Work to complete:
Retype all of the data shown below, keeping every character the same.
** Supplied information follows **
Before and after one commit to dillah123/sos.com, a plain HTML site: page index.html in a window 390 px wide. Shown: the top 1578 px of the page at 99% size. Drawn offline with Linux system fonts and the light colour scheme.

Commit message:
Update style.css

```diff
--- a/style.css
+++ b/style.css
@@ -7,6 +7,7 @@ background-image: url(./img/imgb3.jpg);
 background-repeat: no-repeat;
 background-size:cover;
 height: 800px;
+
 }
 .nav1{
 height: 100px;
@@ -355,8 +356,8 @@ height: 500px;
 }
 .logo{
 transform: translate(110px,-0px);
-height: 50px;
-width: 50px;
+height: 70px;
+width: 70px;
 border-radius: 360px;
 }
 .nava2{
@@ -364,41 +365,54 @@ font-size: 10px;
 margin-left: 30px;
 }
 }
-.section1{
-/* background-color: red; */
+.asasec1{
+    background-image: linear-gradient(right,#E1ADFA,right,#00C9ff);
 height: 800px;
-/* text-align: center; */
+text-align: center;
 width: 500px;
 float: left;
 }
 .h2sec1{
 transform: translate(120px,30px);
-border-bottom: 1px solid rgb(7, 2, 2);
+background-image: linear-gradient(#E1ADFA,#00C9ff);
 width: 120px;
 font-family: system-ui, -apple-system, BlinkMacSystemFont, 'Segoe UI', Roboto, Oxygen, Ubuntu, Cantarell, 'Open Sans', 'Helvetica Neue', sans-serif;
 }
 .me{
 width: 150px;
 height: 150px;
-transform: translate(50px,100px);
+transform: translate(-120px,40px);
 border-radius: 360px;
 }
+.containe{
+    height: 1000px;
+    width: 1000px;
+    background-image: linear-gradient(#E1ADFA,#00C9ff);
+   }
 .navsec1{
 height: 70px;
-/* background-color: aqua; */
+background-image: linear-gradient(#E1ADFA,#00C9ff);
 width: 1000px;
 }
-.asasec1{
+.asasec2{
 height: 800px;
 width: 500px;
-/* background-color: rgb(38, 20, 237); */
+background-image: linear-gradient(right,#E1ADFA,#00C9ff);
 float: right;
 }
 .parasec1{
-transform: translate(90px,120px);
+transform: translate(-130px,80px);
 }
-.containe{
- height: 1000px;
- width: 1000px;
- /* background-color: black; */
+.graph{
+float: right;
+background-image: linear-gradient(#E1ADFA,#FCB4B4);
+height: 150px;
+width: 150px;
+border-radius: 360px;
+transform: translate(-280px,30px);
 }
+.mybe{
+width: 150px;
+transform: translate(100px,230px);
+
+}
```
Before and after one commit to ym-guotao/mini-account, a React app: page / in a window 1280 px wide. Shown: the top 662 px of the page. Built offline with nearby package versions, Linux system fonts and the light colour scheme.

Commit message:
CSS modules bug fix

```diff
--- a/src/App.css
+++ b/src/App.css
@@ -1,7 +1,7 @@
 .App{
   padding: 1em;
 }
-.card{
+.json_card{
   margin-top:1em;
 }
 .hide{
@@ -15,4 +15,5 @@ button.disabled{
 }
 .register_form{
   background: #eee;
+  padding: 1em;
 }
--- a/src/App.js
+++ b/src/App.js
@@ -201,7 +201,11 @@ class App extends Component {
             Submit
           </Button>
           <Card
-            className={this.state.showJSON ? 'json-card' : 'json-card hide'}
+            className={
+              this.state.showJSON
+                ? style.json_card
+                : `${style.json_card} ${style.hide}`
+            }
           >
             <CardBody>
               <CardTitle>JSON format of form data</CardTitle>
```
** End of Supplied information **
Output below:
Before and after one commit to dillah123/sos.com, a plain HTML site: page index.html in a window 390 px wide. Shown: the top 1578 px of the page at 99% size. Drawn offline with Linux system fonts and the light colour scheme.

Commit message:
Update style.css

```diff
--- a/style.css
+++ b/style.css
@@ -7,6 +7,7 @@ background-image: url(./img/imgb3.jpg);
 background-repeat: no-repeat;
 background-size:cover;
 height: 800px;
+
 }
 .nav1{
 height: 100px;
@@ -355,8 +356,8 @@ height: 500px;
 }
 .logo{
 transform: translate(110px,-0px);
-height: 50px;
-width: 50px;
+height: 70px;
+width: 70px;
 border-radius: 360px;
 }
 .nava2{
@@ -364,41 +365,54 @@ font-size: 10px;
 margin-left: 30px;
 }
 }
-.section1{
-/* background-color: red; */
+.asasec1{
+    background-image: linear-gradient(right,#E1ADFA,right,#00C9ff);
 height: 800px;
-/* text-align: center; */
+text-align: center;
 width: 500px;
 float: left;
 }
 .h2sec1{
 transform: translate(120px,30px);
-border-bottom: 1px solid rgb(7, 2, 2);
+background-image: linear-gradient(#E1ADFA,#00C9ff);
 width: 120px;
 font-family: system-ui, -apple-system, BlinkMacSystemFont, 'Segoe UI', Roboto, Oxygen, Ubuntu, Cantarell, 'Open Sans', 'Helvetica Neue', sans-serif;
 }
 .me{
 width: 150px;
 height: 150px;
-transform: translate(50px,100px);
+transform: translate(-120px,40px);
 border-radius: 360px;
 }
+.containe{
+    height: 1000px;
+    width: 1000px;
+    background-image: linear-gradient(#E1ADFA,#00C9ff);
+   }
 .navsec1{
 height: 70px;
-/* background-color: aqua; */
+background-image: linear-gradient(#E1ADFA,#00C9ff);
 width: 1000px;
 }
-.asasec1{
+.asasec2{
 height: 800px;
 width: 500px;
-/* background-color: rgb(38, 20, 237); */
+background-image: linear-gradient(right,#E1ADFA,#00C9ff);
 float: right;
 }
 .parasec1{
-transform: translate(90px,120px);
+transform: translate(-130px,80px);
 }
-.containe{
- height: 1000px;
- width: 1000px;
- /* background-color: black; */
+.graph{
+float: right;
+background-image: linear-gradient(#E1ADFA,#FCB4B4);
+height: 150px;
+width: 150px;
+border-radius: 360px;
+transform: translate(-280px,30px);
 }
+.mybe{
+width: 150px;
+transform: translate(100px,230px);
+
+}
```
Before and after one commit to ym-guotao/mini-account, a React app: page / in a window 1280 px wide. Shown: the top 662 px of the page. Built offline with nearby package versions, Linux system fonts and the light colour scheme.

Commit message:
CSS modules bug fix

```diff
--- a/src/App.css
+++ b/src/App.css
@@ -1,7 +1,7 @@
 .App{
   padding: 1em;
 }
-.card{
+.json_card{
   margin-top:1em;
 }
 .hide{
@@ -15,4 +15,5 @@ button.disabled{
 }
 .register_form{
   background: #eee;
+  padding: 1em;
 }
--- a/src/App.js
+++ b/src/App.js
@@ -201,7 +201,11 @@ class App extends Component {
             Submit
           </Button>
           <Card
-            className={this.state.showJSON ? 'json-card' : 'json-card hide'}
+            className={
+              this.state.showJSON
+                ? style.json_card
+                : `${style.json_card} ${style.hide}`
+            }
           >
             <CardBody>
               <CardTitle>JSON format of form data</CardTitle>
```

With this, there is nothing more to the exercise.